Monsters vs. Aliens

Games

April 14, 2009|By MCCLATCHY-TRIBUNE

For PlayStation 3, Xbox 360, Wii, PlayStation 2 and Windows PC. Alternate version for Nintendo DS. Rated 10-plus *** 1/2 (3 1/2 STARS)

Every spring, a wave of kids' movie tie-in games, ranging from bland to terrible, invades stores and preys on unsuspecting parents.

This year almost certainly will be no different. But before that wave crashes down, we have Monsters vs. Aliens, a game that not only is terrifically fun for kids, but legitimately good enough for their older siblings and parents to enjoy.

The monsters are the good guys in Monsters, and you'll have ample opportunity to control three (or four) of them. Ginormica, a 49-foot woman with pickup-truck-sized roller skates, typically handles racing missions. The Missing Link, a weird fish/gorilla hybrid, is gifted in deconstructing enormous alien robots. Finally, there's a dopey blue blob named B.O.B., whose ability to stick to walls and ceilings and squeeze through grates makes him good for missions through mazelike arenas. (An offline mode allows a second player to be head monster Dr. Cockroach, but he is more support for the first player than a full character.)

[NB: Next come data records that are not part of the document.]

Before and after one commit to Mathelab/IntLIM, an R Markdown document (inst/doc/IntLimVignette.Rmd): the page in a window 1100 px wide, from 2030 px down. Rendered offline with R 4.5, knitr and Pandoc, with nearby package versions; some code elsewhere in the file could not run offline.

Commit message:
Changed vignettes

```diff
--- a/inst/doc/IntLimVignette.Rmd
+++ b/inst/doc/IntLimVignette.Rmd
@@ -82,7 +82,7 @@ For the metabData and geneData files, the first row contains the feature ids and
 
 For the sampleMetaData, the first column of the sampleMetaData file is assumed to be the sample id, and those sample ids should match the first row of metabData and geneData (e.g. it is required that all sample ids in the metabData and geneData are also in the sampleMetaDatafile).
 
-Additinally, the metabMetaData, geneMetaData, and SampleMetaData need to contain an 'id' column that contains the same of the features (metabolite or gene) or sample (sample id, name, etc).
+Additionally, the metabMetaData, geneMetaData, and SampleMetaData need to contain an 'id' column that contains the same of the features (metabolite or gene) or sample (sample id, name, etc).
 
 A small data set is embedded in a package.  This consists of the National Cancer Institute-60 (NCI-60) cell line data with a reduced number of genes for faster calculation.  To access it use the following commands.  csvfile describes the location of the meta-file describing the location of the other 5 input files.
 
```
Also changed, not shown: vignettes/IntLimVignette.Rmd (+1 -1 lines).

During its opening slate of missions, Monsters shifts frequently between characters and displays an impressive grasp of all three play styles. Once the acclimation period ends, business picks up drastically. The levels are longer, and the extra time allows Monsters to drum up some really clever designs that engage your monsters' abilities in ways the earlier missions couldn't even imagine. When the game is at its best - particularly when going nuts with B.O.B.'s labyrinthine levels - it operates on a plane typically reserved for the likes of Ratchet and Mario.

Repetition returns toward the end, peaking during a final boss fight that rehashes the same sequence. Monsters occasionally leans excessively on context button sequences.

Still, it cannot be stressed enough how much this one outclasses most of its counterparts. Monsters handles numerous play styles without any one dragging down the others, and it never underestimates its audience. If the kids want a new game, this, until further notice, is the one to get.

McClatchy-Tribune

Baltimore Sun Articles
|
|
|
Please note the green-lined linked article text has been applied commercially without any involvement from our newsroom editors, reporters or any other editorial staff.